What Do You Really Know about BIM Workflows?

March 8, 2020
David Butts &

Revit, AutoCAD, and vertical applications have evolved into essential engineering design tools that improve productivity, boost accuracy, and increase coordination. But the fact remains that we’re not as good at the BIM workflow as we would like to think we are. It’s important to figure out why and how we can get to where we need to be.

I’ll start by defining BIM—Building Information Modeling. BIM is a workflow, and it’s a combination of three key items that occur during the design process.

Breaking It Down

  • The B in BIM is not a noun but a verb—the action of constructing, building, and creating. It’s not specific to a building but can be applied to water treatment plants, dams, and other infrastructure projects.
  • The I is one of the real keys moving forward—information is the new gold standard when it comes to design-to-construction workflows.
  • The M is the one part of the BIM process that’s consistent. Gradually, the AutoCAD and Autodesk platforms of 3D modeling tools have expanded, becoming easier to use and even an expected part of the design process. It has become simple to extract from someone’s head the idea of what the structure should be and convert it into a virtual world that is easy for even novice users to navigate and understand.

But BIM is just the sum of these parts. Creating logical connections that harvest data from utility connections to our infrastructure is where BIM can take us to the next level. The information that is associated with the components created during the act of building something sets BIM apart from traditional CAD tools. The data related to the components is not static but interactive.

Workflows in Action

I’ll use the design of a water treatment facility to illustrate an effective, interactive, BIM-integrated approach. At the predesign level, the site is evaluated, and it’s determined that it includes some wetlands and will require pilings to reach the rock substrate below the clay-sand soil mix. The old method of proceeding would include site exploration, borings, and necessary groundwork.

But today, drones and aerial photogrammetry give us the third view above the site that was once prohibitively expensive to generate and produce. Three-dimensional point clouds bring the third dimension quickly to the overall view without the need for outdated drawings and field measurements. The point cloud can now be used to generate a more accurate representation of real-world conditions.

Once this model is generated, tools such as Revit can be used to create building element representations over the cloud model. Sections also give us a better view of the conditions to corroborate traditional site investigation methods.

Integrating the Data

In the design development stage, individual teams accumulate information about the equipment and systems needed to complete the layout. The BIM workflow requires the data to be integrated into the model representations, as opposed to simply sharing the original forms, where multiple inputs could be required in different document sets. The model element author that owns the equipment inputs the data in the actual model itself, and the data can be updated in real-time.

At this point, the client’s ownership evolves.
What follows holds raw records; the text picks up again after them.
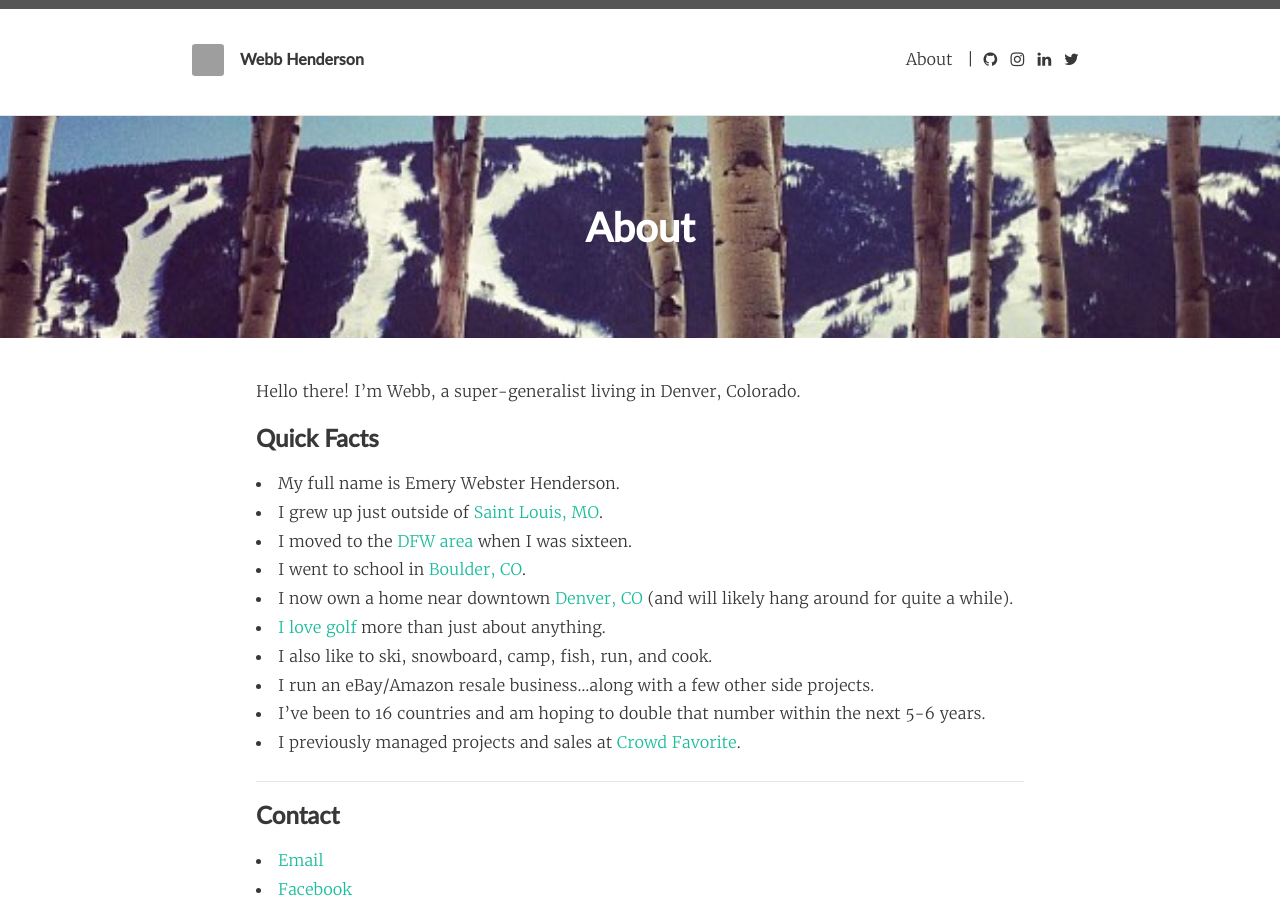
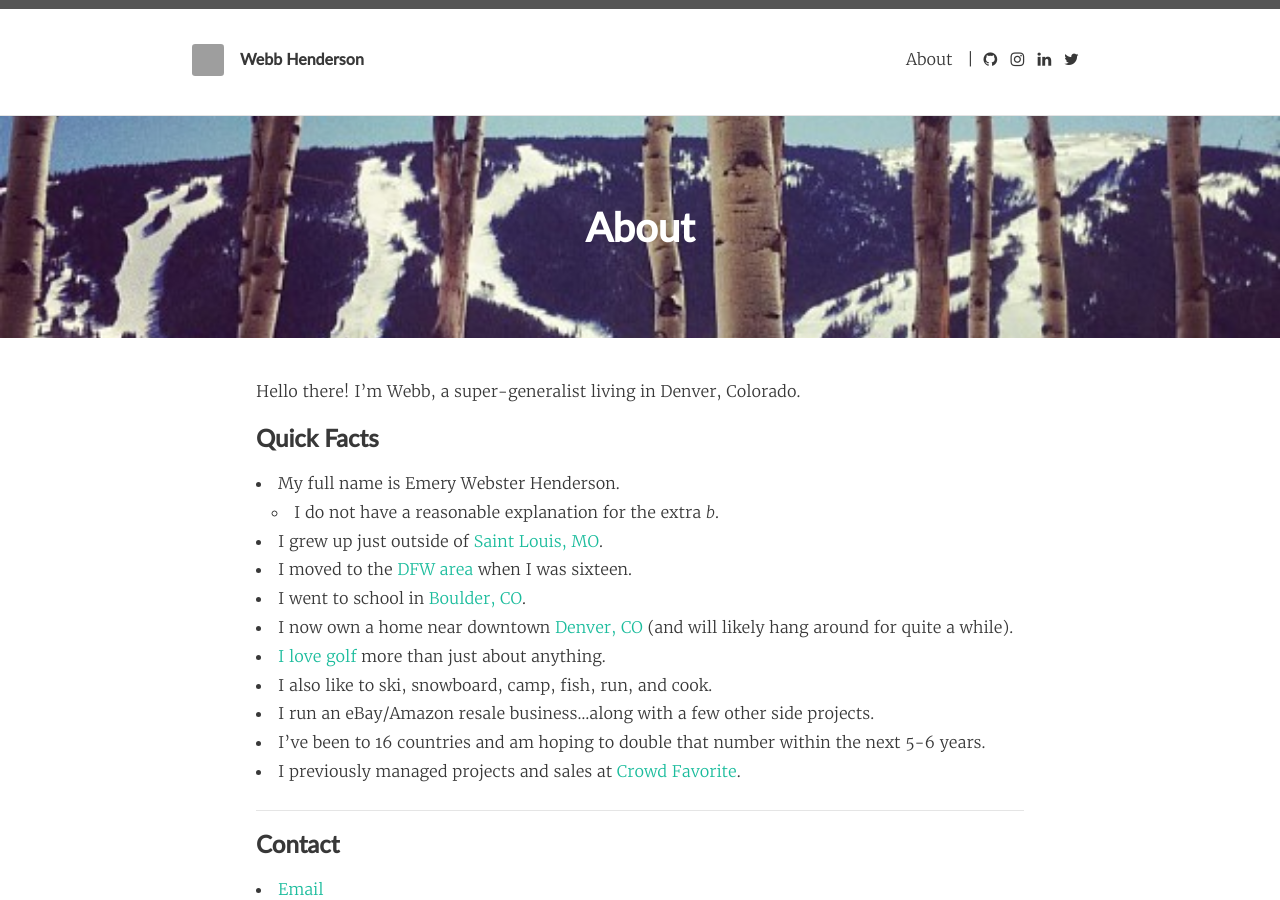
Before and after one commit to emerywebster/emerywebster.github.io, a Jekyll site: the page built from about.md, in a window 1280 px wide and 900 px high. Built offline with Jekyll 4.4.1, drawn with Linux system fonts in a browser that asks for light colours; nearby versions of some CDN libraries; Markdown is read by kramdown in place of the engine named in the settings; grey boxes are pictures that could not be loaded.

Commit message:
minor quick fact adjustment

```diff
--- a/about.md
+++ b/about.md
@@ -11,6 +11,7 @@ Hello there! I'm Webb, a super-generalist living in Denver, Colorado.
 ### Quick Facts
 
 - My full name is Emery Webster Henderson.
+    - I do not have a reasonable explanation for the extra _b_.
 - I grew up just outside of [Saint Louis, MO](http://stlouis.cardinals.mlb.com/).
 - I moved to the [DFW area](http://mavs.com) when I was sixteen.
 - I went to school in [Boulder, CO](http://leeds.colorado.edu).
```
It’s no longer about simply storing the DWG in a network drive. The owner takes on the responsibility of owning the building, information, and model combined.

For more information check out the following article: “What Do You Really Know…Really Know About BIM Workflows.”